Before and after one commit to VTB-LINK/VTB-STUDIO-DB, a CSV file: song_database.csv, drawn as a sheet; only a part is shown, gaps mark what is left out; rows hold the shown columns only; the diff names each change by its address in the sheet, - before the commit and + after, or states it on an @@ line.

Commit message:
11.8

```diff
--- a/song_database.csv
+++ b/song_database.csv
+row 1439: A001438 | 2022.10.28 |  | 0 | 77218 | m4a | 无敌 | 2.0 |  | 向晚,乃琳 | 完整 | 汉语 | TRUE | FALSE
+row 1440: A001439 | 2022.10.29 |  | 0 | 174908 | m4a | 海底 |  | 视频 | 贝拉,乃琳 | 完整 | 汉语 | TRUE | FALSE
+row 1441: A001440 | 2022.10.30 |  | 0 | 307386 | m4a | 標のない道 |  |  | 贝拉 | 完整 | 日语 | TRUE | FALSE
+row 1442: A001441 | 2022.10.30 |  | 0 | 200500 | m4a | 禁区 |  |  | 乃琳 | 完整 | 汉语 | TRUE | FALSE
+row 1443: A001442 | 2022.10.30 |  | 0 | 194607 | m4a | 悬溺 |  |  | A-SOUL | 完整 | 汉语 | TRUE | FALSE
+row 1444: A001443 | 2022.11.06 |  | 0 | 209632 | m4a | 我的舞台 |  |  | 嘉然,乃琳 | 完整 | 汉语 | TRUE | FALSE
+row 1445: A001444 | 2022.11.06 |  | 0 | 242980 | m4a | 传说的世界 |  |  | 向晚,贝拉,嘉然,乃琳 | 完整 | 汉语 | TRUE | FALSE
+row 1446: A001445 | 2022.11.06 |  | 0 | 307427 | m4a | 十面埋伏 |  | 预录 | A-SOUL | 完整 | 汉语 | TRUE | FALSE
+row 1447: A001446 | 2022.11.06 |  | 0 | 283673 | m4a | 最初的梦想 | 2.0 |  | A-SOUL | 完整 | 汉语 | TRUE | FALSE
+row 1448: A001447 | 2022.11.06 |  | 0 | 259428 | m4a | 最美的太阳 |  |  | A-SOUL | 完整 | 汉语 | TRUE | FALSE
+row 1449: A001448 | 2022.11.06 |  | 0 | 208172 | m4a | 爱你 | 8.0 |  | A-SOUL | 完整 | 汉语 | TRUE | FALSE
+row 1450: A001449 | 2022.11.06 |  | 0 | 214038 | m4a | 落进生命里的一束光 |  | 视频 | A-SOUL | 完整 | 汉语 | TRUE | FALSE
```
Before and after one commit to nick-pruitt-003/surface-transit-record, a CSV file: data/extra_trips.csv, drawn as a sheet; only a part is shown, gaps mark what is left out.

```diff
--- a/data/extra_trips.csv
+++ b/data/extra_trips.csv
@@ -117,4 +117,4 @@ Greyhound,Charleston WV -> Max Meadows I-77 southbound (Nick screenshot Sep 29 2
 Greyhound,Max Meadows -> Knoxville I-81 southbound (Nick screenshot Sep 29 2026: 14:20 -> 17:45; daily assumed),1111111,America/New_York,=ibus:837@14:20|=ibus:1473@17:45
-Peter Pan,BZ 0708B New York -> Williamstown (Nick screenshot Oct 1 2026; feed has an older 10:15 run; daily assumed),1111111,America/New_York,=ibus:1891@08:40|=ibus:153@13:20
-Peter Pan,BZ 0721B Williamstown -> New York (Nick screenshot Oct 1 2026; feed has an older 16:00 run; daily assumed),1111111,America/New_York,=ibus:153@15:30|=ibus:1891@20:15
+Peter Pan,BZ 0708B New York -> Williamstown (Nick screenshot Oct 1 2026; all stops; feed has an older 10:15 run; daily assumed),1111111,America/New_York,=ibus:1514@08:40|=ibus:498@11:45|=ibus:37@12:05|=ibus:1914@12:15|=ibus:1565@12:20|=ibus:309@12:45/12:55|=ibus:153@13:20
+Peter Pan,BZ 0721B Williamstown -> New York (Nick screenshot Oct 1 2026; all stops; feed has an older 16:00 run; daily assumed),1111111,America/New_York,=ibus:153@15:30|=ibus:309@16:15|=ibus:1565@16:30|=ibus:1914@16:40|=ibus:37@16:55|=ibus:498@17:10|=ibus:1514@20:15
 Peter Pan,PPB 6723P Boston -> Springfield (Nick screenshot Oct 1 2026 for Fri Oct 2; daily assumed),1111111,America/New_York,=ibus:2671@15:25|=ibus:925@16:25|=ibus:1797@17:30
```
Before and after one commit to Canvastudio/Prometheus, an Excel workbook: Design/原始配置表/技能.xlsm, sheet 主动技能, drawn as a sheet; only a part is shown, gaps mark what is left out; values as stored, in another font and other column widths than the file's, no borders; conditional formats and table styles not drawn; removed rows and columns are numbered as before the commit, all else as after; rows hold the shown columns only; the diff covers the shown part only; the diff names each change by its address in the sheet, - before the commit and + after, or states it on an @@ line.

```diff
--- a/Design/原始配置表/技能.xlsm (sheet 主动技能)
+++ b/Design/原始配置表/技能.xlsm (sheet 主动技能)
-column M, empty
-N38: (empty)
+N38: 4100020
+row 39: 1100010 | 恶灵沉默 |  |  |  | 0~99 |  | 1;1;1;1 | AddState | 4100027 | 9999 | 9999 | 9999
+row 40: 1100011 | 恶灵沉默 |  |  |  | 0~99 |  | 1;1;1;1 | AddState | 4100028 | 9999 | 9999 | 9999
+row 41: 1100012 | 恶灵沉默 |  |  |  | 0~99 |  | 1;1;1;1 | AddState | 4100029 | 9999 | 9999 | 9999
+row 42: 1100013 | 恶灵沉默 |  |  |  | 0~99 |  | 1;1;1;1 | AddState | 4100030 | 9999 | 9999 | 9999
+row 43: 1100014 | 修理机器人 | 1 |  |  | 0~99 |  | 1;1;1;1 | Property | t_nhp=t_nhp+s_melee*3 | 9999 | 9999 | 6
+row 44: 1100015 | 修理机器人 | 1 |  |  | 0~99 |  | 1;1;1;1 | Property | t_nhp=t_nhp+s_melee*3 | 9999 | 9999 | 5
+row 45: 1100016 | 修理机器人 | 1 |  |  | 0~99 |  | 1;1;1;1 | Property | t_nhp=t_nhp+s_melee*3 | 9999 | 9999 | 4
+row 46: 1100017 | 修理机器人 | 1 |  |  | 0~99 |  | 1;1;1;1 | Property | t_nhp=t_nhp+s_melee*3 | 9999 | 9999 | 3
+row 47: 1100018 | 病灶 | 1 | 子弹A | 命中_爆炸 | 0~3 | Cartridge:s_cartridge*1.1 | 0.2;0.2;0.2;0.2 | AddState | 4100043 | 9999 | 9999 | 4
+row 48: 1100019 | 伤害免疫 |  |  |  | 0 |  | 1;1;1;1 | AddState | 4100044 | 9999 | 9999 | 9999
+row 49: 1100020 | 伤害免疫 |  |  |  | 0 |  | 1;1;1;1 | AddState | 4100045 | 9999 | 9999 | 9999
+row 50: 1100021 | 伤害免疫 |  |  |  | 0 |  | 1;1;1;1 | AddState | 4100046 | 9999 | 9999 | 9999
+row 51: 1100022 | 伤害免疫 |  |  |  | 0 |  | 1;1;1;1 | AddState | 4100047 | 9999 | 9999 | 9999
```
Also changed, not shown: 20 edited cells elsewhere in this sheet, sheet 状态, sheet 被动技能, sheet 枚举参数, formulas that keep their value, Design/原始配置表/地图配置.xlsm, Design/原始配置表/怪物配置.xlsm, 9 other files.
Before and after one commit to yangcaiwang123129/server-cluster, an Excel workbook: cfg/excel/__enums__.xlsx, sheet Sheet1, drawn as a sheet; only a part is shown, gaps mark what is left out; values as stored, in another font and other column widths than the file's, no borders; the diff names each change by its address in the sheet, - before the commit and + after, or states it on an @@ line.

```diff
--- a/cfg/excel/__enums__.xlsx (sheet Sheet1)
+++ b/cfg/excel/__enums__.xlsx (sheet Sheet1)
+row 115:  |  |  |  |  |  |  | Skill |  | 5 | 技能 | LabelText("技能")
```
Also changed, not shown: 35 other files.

Task requirements: Nothing should be returned except the lines from the one holding "to yangcaiwang123129/server-cluster, an" through the final line of the listing, exactly as they appear.

Exercise response:
Before and after one commit to yangcaiwang123129/server-cluster, an Excel workbook: cfg/excel/__enums__.xlsx, sheet Sheet1, drawn as a sheet; only a part is shown, gaps mark what is left out; values as stored, in another font and other column widths than the file's, no borders; the diff names each change by its address in the sheet, - before the commit and + after, or states it on an @@ line.

```diff
--- a/cfg/excel/__enums__.xlsx (sheet Sheet1)
+++ b/cfg/excel/__enums__.xlsx (sheet Sheet1)
+row 115:  |  |  |  |  |  |  | Skill |  | 5 | 技能 | LabelText("技能")
```
Also changed, not shown: 35 other files.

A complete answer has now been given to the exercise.